(Data under study begins)

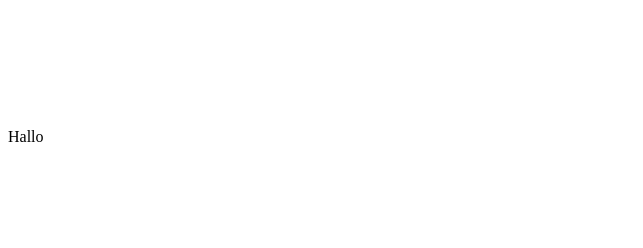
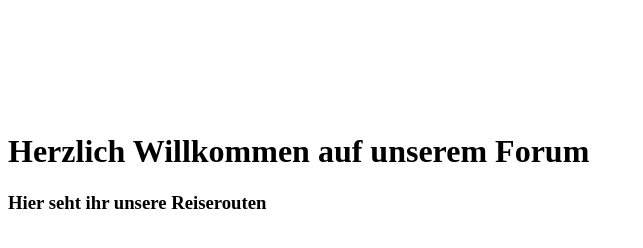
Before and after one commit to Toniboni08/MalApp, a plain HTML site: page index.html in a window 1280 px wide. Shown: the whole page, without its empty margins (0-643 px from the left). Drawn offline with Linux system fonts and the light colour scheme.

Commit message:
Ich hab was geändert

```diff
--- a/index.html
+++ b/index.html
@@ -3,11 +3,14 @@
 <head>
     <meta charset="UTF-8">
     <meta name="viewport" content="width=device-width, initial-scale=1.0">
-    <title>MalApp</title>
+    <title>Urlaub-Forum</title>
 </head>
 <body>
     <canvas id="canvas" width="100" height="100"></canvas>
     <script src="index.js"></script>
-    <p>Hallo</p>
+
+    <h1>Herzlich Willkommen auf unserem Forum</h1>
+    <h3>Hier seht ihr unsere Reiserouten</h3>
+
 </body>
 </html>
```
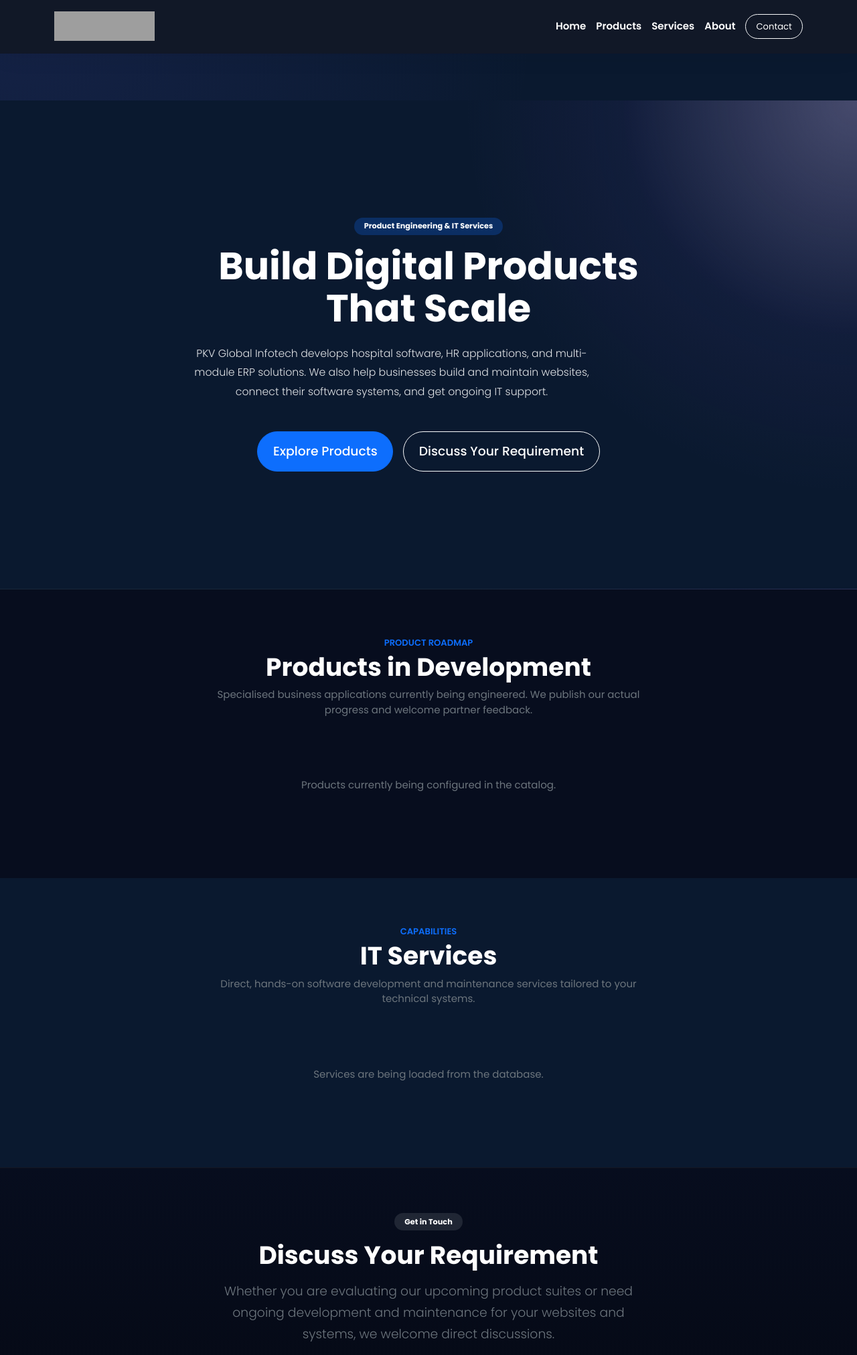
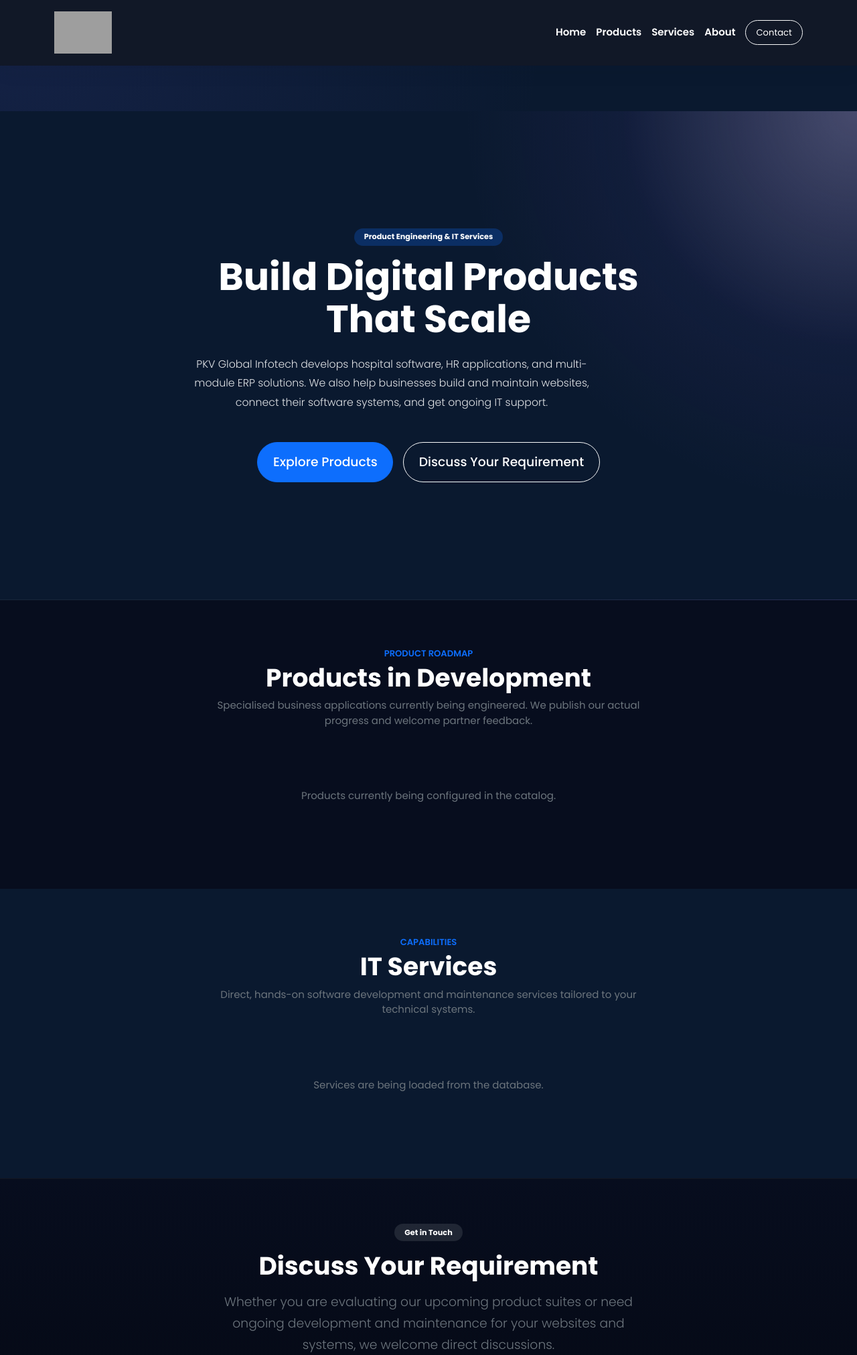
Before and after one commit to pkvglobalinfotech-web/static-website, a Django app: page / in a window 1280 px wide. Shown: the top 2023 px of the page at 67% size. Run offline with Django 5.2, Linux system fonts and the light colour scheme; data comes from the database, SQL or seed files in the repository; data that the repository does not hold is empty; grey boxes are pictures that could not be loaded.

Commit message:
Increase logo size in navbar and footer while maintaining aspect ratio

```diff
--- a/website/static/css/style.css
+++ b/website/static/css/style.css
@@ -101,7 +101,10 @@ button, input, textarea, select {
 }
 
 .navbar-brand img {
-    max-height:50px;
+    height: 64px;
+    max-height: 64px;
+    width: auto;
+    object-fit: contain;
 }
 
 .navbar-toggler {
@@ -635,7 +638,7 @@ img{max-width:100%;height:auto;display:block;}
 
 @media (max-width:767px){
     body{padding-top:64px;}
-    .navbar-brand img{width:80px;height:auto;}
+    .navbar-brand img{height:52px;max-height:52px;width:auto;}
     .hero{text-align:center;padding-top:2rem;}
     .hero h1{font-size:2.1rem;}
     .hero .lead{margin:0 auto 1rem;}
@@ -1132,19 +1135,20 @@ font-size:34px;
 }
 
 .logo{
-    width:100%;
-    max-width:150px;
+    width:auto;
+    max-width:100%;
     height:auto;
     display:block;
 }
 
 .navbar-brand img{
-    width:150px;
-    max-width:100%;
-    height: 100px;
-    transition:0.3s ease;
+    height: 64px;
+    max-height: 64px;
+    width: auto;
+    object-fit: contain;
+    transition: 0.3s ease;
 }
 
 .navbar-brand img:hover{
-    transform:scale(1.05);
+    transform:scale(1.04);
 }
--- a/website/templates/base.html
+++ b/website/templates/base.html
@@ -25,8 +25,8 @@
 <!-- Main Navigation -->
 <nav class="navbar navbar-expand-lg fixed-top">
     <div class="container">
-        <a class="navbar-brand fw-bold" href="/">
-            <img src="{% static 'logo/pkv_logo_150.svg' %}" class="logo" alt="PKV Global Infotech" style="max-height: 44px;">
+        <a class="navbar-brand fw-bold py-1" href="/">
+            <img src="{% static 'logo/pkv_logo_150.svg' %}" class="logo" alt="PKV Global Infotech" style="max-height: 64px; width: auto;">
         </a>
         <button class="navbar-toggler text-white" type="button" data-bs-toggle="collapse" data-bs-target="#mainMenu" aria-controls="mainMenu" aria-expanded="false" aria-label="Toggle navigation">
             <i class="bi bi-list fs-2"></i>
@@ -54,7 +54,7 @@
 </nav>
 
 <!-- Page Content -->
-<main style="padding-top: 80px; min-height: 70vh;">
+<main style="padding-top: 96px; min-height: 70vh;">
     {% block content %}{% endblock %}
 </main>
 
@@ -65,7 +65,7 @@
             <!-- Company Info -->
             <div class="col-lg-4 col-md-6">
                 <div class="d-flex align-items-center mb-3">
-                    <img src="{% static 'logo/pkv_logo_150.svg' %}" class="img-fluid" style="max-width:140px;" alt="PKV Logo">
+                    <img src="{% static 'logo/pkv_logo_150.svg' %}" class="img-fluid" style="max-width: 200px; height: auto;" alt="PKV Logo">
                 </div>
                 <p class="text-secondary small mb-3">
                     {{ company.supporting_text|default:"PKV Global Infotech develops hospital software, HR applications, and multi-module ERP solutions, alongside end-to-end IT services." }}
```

(Data under study ends)

# Activity
Apart from the images, every line above is to be given again exactly.

# Response for this exercise
Before and after one commit to Toniboni08/MalApp, a plain HTML site: page index.html in a window 1280 px wide. Shown: the whole page, without its empty margins (0-643 px from the left). Drawn offline with Linux system fonts and the light colour scheme.

Commit message:
Ich hab was geändert

```diff
--- a/index.html
+++ b/index.html
@@ -3,11 +3,14 @@
 <head>
     <meta charset="UTF-8">
     <meta name="viewport" content="width=device-width, initial-scale=1.0">
-    <title>MalApp</title>
+    <title>Urlaub-Forum</title>
 </head>
 <body>
     <canvas id="canvas" width="100" height="100"></canvas>
     <script src="index.js"></script>
-    <p>Hallo</p>
+
+    <h1>Herzlich Willkommen auf unserem Forum</h1>
+    <h3>Hier seht ihr unsere Reiserouten</h3>
+
 </body>
 </html>
```
Before and after one commit to pkvglobalinfotech-web/static-website, a Django app: page / in a window 1280 px wide. Shown: the top 2023 px of the page at 67% size. Run offline with Django 5.2, Linux system fonts and the light colour scheme; data comes from the database, SQL or seed files in the repository; data that the repository does not hold is empty; grey boxes are pictures that could not be loaded.

Commit message:
Increase logo size in navbar and footer while maintaining aspect ratio

```diff
--- a/website/static/css/style.css
+++ b/website/static/css/style.css
@@ -101,7 +101,10 @@ button, input, textarea, select {
 }
 
 .navbar-brand img {
-    max-height:50px;
+    height: 64px;
+    max-height: 64px;
+    width: auto;
+    object-fit: contain;
 }
 
 .navbar-toggler {
@@ -635,7 +638,7 @@ img{max-width:100%;height:auto;display:block;}
 
 @media (max-width:767px){
     body{padding-top:64px;}
-    .navbar-brand img{width:80px;height:auto;}
+    .navbar-brand img{height:52px;max-height:52px;width:auto;}
     .hero{text-align:center;padding-top:2rem;}
     .hero h1{font-size:2.1rem;}
     .hero .lead{margin:0 auto 1rem;}
@@ -1132,19 +1135,20 @@ font-size:34px;
 }
 
 .logo{
-    width:100%;
-    max-width:150px;
+    width:auto;
+    max-width:100%;
     height:auto;
     display:block;
 }
 
 .navbar-brand img{
-    width:150px;
-    max-width:100%;
-    height: 100px;
-    transition:0.3s ease;
+    height: 64px;
+    max-height: 64px;
+    width: auto;
+    object-fit: contain;
+    transition: 0.3s ease;
 }
 
 .navbar-brand img:hover{
-    transform:scale(1.05);
+    transform:scale(1.04);
 }
--- a/website/templates/base.html
+++ b/website/templates/base.html
@@ -25,8 +25,8 @@
 <!-- Main Navigation -->
 <nav class="navbar navbar-expand-lg fixed-top">
     <div class="container">
-        <a class="navbar-brand fw-bold" href="/">
-            <img src="{% static 'logo/pkv_logo_150.svg' %}" class="logo" alt="PKV Global Infotech" style="max-height: 44px;">
+        <a class="navbar-brand fw-bold py-1" href="/">
+            <img src="{% static 'logo/pkv_logo_150.svg' %}" class="logo" alt="PKV Global Infotech" style="max-height: 64px; width: auto;">
         </a>
         <button class="navbar-toggler text-white" type="button" data-bs-toggle="collapse" data-bs-target="#mainMenu" aria-controls="mainMenu" aria-expanded="false" aria-label="Toggle navigation">
             <i class="bi bi-list fs-2"></i>
@@ -54,7 +54,7 @@
 </nav>
 
 <!-- Page Content -->
-<main style="padding-top: 80px; min-height: 70vh;">
+<main style="padding-top: 96px; min-height: 70vh;">
     {% block content %}{% endblock %}
 </main>
 
@@ -65,7 +65,7 @@
             <!-- Company Info -->
             <div class="col-lg-4 col-md-6">
                 <div class="d-flex align-items-center mb-3">
-                    <img src="{% static 'logo/pkv_logo_150.svg' %}" class="img-fluid" style="max-width:140px;" alt="PKV Logo">
+                    <img src="{% static 'logo/pkv_logo_150.svg' %}" class="img-fluid" style="max-width: 200px; height: auto;" alt="PKV Logo">
                 </div>
                 <p class="text-secondary small mb-3">
                     {{ company.supporting_text|default:"PKV Global Infotech develops hospital software, HR applications, and multi-module ERP solutions, alongside end-to-end IT services." }}
```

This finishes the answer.